Data supplied

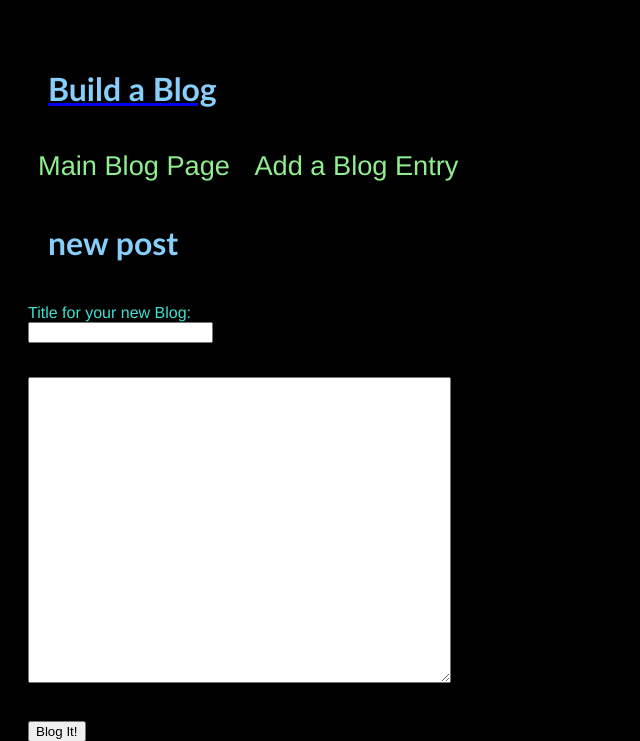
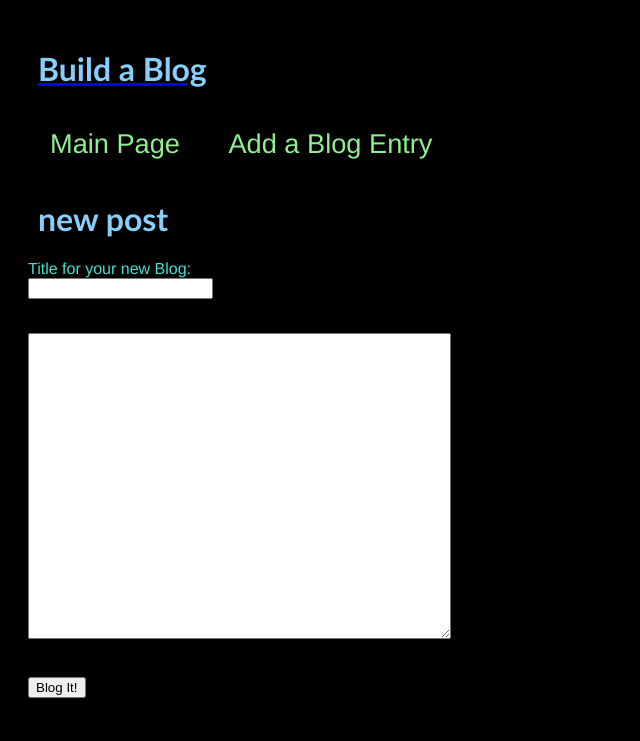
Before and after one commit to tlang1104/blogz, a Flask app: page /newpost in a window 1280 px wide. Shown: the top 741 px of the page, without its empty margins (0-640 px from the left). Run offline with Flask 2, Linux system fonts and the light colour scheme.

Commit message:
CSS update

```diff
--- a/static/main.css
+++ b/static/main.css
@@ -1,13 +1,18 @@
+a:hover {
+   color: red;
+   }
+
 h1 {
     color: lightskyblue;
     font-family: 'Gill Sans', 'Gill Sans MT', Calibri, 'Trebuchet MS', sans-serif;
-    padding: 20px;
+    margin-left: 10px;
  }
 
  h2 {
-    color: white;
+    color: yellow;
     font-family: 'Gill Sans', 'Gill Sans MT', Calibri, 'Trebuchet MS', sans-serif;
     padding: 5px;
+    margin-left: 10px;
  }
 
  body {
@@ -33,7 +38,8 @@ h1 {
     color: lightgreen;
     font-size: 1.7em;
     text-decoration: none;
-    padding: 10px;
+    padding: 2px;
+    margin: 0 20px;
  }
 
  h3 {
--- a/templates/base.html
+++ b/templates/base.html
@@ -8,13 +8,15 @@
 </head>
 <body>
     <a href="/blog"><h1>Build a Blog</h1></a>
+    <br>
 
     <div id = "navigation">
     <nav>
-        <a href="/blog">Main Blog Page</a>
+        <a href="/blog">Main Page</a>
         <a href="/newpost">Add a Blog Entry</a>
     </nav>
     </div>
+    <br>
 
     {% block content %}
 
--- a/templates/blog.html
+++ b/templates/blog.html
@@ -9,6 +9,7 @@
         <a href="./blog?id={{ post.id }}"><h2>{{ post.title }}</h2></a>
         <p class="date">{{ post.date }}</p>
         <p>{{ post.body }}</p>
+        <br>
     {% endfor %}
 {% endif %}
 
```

==

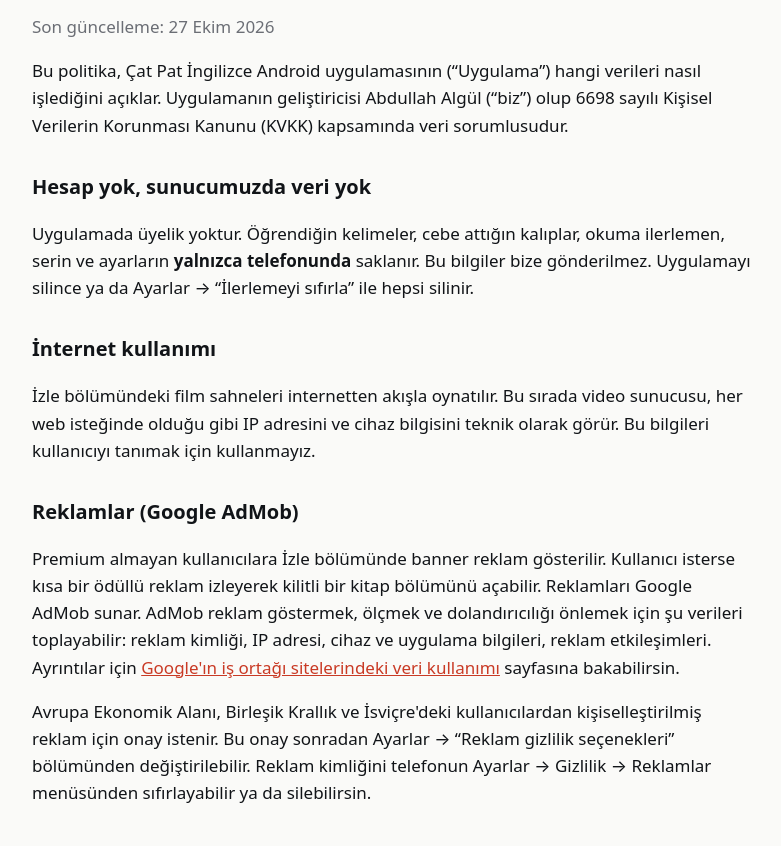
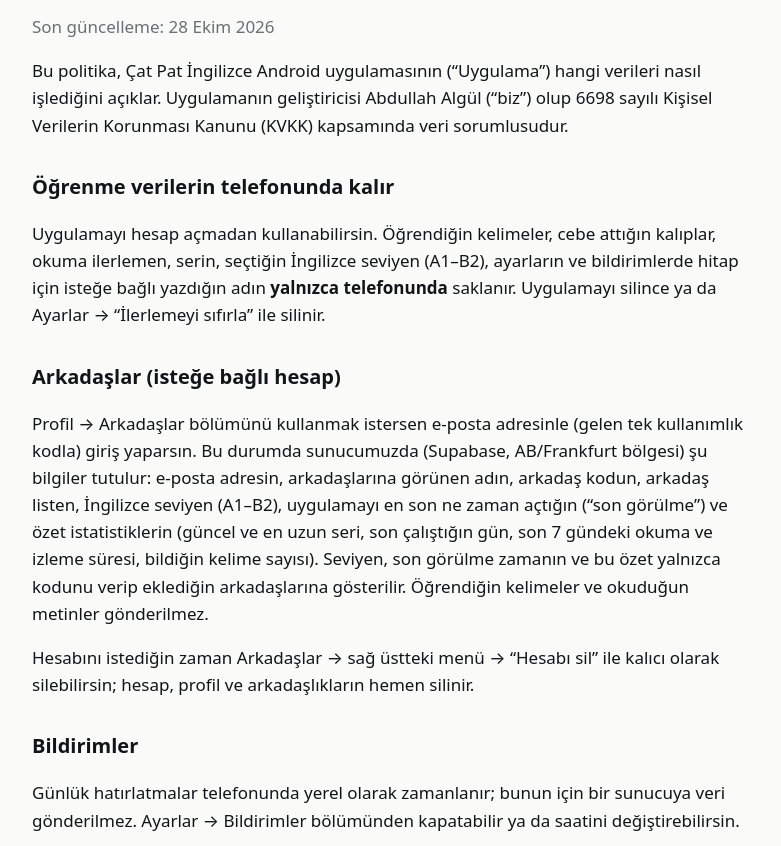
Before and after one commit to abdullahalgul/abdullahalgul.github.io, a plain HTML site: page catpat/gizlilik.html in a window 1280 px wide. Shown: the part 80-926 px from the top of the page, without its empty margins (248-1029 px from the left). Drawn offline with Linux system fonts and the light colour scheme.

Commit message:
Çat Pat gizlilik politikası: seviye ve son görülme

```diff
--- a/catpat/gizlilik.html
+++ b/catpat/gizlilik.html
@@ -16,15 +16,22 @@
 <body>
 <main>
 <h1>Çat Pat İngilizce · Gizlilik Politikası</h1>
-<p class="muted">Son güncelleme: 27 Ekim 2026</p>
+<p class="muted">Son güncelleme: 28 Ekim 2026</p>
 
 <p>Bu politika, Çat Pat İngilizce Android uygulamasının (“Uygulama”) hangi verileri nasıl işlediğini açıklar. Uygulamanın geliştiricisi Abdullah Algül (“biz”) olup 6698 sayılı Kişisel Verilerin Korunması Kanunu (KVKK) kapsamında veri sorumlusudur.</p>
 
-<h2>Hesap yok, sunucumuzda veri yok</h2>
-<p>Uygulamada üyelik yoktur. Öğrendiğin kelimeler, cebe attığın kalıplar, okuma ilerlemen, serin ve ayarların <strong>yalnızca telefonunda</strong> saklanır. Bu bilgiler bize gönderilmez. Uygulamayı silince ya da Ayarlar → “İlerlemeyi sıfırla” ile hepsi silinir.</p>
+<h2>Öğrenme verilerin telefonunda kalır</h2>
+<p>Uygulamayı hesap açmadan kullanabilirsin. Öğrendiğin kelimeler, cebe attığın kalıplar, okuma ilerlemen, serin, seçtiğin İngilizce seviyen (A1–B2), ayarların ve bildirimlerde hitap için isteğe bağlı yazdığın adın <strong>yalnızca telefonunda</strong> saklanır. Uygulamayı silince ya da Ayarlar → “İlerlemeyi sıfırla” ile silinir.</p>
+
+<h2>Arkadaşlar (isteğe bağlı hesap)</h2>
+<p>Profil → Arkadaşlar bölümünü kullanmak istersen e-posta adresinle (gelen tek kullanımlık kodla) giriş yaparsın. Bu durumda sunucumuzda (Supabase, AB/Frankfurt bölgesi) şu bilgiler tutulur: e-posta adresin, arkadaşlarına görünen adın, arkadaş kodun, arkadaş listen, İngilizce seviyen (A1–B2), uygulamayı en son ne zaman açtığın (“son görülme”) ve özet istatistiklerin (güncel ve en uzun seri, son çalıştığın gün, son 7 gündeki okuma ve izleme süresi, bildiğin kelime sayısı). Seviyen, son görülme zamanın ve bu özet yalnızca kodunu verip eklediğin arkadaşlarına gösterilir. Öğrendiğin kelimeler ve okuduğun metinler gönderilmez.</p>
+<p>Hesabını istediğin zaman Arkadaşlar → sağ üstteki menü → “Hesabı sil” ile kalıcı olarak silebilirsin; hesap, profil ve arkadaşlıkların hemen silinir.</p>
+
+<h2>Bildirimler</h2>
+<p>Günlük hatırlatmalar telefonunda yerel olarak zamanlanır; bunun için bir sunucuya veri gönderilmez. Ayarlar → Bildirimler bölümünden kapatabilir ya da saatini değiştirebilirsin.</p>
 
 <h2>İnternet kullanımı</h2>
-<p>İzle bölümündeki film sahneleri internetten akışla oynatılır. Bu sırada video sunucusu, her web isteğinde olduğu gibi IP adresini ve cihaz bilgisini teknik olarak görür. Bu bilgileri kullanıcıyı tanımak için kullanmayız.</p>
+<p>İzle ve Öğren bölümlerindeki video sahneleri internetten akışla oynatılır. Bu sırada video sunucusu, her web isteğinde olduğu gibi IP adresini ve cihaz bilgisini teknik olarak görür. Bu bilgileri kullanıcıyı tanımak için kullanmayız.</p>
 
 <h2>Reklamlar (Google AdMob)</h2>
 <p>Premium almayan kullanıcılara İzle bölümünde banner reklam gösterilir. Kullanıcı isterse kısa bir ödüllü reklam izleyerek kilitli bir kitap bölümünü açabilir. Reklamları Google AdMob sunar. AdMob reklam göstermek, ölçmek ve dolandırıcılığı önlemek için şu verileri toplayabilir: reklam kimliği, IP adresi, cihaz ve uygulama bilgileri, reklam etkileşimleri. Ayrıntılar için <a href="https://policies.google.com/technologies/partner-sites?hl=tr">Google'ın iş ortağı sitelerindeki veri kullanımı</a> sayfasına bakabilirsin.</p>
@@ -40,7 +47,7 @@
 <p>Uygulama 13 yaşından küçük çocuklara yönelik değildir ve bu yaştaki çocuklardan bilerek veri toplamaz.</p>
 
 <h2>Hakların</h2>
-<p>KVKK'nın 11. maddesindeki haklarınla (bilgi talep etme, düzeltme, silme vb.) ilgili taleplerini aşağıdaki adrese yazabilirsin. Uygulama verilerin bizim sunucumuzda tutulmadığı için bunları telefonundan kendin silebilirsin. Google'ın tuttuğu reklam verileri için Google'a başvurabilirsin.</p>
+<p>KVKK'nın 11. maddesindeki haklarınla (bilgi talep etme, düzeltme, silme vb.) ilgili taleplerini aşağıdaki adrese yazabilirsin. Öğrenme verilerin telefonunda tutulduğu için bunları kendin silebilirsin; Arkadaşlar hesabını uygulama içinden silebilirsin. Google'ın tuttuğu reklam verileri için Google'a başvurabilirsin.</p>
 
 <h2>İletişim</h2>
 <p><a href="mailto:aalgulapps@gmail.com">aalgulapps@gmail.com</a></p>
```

Description of the task
Among the entries above, identify all lines with "color" and copy them.

Answer below
+   color: red;
     color: lightskyblue;
-    color: white;
+    color: yellow;
     color: lightgreen;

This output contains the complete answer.